Sen. Tom Coburn (R-Okla.) on Thursday blasted Senate Majority Leader Harry Reid (D-Nev.) as a "failure" and said the Democratic leader broke his promise to allow him an amendment on last month's gun control bill.

“Harry Reid is a nice guy. I like him. But I think he has been a failure as a majority leader for the Senate in terms of keeping the history of the Senate and the progress of the Senate in line with what it was intended to be by our founders," Coburn said.

The Oklahoma Republican was appearing on MSNBC's "Morning Joe" to explain why he had attempted to attach an amendment to a water resources and infrastructure bill that would have allowed gun owners to carry firearms into recreational areas.

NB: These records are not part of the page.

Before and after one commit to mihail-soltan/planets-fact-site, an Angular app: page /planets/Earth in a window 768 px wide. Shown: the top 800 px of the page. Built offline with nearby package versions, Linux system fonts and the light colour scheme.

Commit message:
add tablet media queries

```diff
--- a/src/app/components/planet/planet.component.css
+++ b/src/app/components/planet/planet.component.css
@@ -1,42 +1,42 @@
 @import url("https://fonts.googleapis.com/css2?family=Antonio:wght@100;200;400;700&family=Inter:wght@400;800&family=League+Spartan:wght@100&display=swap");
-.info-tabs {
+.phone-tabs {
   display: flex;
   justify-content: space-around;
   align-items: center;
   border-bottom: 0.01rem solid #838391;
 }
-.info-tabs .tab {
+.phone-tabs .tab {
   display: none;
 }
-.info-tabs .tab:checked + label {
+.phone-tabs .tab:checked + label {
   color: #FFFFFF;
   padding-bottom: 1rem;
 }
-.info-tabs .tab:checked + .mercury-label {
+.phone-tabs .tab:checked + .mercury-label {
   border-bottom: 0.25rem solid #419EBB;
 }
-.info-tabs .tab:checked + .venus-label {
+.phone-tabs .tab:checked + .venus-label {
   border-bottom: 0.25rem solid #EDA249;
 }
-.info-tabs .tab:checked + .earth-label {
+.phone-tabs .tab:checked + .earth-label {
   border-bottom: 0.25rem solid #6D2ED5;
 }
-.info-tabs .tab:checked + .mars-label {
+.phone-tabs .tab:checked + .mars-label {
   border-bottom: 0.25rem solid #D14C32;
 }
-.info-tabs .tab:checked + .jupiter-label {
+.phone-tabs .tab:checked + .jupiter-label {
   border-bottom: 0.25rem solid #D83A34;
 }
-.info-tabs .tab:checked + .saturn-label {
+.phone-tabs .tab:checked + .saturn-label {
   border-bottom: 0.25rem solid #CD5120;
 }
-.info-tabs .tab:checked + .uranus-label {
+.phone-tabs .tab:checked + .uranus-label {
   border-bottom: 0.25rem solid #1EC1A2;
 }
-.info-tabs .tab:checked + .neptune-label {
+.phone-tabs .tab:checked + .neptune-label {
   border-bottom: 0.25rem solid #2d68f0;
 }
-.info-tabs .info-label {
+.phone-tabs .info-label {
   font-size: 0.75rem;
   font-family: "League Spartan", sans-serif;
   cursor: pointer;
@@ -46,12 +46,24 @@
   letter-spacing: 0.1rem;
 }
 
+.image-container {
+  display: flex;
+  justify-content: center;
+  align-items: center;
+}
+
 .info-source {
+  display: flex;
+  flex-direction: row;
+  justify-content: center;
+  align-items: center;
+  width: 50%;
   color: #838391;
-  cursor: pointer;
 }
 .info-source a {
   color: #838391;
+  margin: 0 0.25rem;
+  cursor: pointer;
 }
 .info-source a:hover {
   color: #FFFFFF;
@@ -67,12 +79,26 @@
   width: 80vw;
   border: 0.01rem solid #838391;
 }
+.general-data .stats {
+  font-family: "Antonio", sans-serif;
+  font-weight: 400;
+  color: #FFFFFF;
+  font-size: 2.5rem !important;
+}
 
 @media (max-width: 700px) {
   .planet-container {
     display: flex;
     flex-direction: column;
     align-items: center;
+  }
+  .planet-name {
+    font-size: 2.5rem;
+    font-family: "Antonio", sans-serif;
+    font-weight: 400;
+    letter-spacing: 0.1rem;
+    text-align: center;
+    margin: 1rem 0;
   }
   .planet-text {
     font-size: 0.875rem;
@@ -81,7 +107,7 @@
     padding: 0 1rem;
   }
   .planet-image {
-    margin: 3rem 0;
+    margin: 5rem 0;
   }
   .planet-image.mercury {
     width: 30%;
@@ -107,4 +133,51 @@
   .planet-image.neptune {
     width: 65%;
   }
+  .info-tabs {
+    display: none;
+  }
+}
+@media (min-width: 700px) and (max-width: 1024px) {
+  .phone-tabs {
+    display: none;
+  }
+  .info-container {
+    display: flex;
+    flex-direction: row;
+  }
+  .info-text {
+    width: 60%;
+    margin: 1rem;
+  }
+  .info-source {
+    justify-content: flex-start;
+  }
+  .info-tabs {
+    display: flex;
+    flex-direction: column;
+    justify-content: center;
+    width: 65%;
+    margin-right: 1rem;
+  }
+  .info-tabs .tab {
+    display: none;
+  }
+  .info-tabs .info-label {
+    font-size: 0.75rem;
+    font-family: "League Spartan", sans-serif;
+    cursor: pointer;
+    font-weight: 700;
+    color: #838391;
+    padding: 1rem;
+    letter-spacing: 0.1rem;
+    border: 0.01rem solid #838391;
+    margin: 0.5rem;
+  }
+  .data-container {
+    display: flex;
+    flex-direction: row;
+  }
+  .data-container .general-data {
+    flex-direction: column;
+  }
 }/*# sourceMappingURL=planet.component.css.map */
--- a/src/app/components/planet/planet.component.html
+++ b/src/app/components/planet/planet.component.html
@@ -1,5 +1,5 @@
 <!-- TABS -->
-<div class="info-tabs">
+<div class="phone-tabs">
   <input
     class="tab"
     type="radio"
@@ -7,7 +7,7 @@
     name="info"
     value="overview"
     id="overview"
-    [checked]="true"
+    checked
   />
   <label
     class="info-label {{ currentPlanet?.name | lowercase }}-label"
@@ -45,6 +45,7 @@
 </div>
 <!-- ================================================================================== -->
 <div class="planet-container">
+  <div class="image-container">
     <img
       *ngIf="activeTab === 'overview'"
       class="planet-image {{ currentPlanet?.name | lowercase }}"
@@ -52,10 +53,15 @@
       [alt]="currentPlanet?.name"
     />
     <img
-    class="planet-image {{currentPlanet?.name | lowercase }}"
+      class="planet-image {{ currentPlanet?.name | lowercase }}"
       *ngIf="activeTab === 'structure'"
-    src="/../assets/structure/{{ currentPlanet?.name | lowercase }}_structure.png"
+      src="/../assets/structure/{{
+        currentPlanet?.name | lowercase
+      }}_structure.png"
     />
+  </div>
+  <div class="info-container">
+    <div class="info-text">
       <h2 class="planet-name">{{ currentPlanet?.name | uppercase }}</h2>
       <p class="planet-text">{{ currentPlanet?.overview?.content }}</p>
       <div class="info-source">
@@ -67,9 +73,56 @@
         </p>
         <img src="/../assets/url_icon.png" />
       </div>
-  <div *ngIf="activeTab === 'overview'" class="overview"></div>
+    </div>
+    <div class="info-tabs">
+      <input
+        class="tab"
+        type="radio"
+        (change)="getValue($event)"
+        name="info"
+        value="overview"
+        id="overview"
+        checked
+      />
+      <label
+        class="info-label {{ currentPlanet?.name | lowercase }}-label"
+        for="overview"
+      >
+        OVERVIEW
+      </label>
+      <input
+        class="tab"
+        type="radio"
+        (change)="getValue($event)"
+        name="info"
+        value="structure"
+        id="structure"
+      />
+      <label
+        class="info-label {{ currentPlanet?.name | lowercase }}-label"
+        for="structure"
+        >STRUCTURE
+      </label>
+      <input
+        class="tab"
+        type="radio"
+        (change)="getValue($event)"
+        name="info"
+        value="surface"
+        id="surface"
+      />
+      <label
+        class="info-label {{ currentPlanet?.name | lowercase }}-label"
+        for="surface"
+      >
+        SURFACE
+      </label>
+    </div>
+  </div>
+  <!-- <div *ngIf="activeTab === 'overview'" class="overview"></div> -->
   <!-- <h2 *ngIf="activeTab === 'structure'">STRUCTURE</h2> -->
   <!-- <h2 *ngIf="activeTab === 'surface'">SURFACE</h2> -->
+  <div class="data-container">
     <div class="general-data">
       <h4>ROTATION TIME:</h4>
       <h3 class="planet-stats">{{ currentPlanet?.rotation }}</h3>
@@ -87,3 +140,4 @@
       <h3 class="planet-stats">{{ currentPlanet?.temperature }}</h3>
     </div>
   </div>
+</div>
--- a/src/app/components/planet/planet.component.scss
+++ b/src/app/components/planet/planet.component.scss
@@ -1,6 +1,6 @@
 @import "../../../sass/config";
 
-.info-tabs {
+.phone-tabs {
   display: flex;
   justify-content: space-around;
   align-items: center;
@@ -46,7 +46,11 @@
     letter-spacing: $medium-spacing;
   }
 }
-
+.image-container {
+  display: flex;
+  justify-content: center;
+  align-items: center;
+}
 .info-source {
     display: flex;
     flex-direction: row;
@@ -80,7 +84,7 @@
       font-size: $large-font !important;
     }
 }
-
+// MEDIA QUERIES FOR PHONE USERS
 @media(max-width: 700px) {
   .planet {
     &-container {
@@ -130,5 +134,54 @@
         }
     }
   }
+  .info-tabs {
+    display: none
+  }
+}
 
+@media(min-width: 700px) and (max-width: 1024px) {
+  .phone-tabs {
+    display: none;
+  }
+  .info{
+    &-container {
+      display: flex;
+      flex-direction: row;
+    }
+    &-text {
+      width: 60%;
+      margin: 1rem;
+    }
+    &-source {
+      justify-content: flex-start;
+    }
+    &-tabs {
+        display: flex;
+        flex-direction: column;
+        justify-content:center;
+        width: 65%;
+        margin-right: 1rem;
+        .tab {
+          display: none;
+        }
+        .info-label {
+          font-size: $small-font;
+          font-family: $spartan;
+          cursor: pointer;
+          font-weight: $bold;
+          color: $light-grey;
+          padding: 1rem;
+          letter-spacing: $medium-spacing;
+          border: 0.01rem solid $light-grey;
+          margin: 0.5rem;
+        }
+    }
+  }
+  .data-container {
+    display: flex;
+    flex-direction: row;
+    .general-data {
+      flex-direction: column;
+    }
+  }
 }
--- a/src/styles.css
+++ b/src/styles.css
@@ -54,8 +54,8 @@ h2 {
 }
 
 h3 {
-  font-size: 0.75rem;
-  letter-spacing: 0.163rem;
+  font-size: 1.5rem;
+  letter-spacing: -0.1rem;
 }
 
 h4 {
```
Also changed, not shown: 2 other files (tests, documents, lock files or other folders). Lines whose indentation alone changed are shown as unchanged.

"They were very good to allow me an amendment, and the reason they did is because Harry [Reid] denied me an amendment on the gun bill on one that would have passed and solved the problem, which he promised to give me," Coburn said.

"He has been dishonest with me, not truthful, not kept his word," Coburn continued. "He’s played games, you know? We’ve done our own damage to that in response to it. So what we have is people pointing fingers at each other.”

In a statement issued Thursday morning, Reid said he was "disappointed" with Coburn's public remarks.

“If he wishes to raise concerns with me I would have hoped he would talk to me directly," Reid said. "He and every other Senator knows my door is always open. Sadly, Senator Coburn's lack of discourse is perhaps an example that too many are more interested in media attention than they are in working to find consensus to fix our nation's problems.”

Coburn's amendment to the water and infrastructure bill would have allowed states to decide whether visitors to areas controlled by the U.S. Army Corps of Engineers — including many of the nation's campsites and trails — would be allowed to carry weapons. The amendment failed Wednesday in a 56-43 vote, four short of the 60 necessary to proceed.

Coburn argued that the restriction on carrying a firearm in those areas led to more violence.

"The fact is, violence has decreased; safety is up; and the only place you can't do that is Corps land," the Oklahoma lawmaker said. "Corps land has more visitors, more rapes, more murders ... than we ever had in the parks, but we can't for some reason — for some reason they don't want us to be able to express our Second Amendment right."

In 2010, President Obama signed a bill allowing visitors to national parks and wildlife refuges to carry loaded firearms.

Coburn pledged that he would keep fighting for the amendment and predicted he would eventually prevail.

"What I'll do is, I'll publicize every rape and every murder that goes on in Corps land, and every murder, and say these wouldn't have happened, or a good number wouldn't have happened if we passed this amendment, so we'll get there," Coburn said.

This story was updated at 11:57 a.m.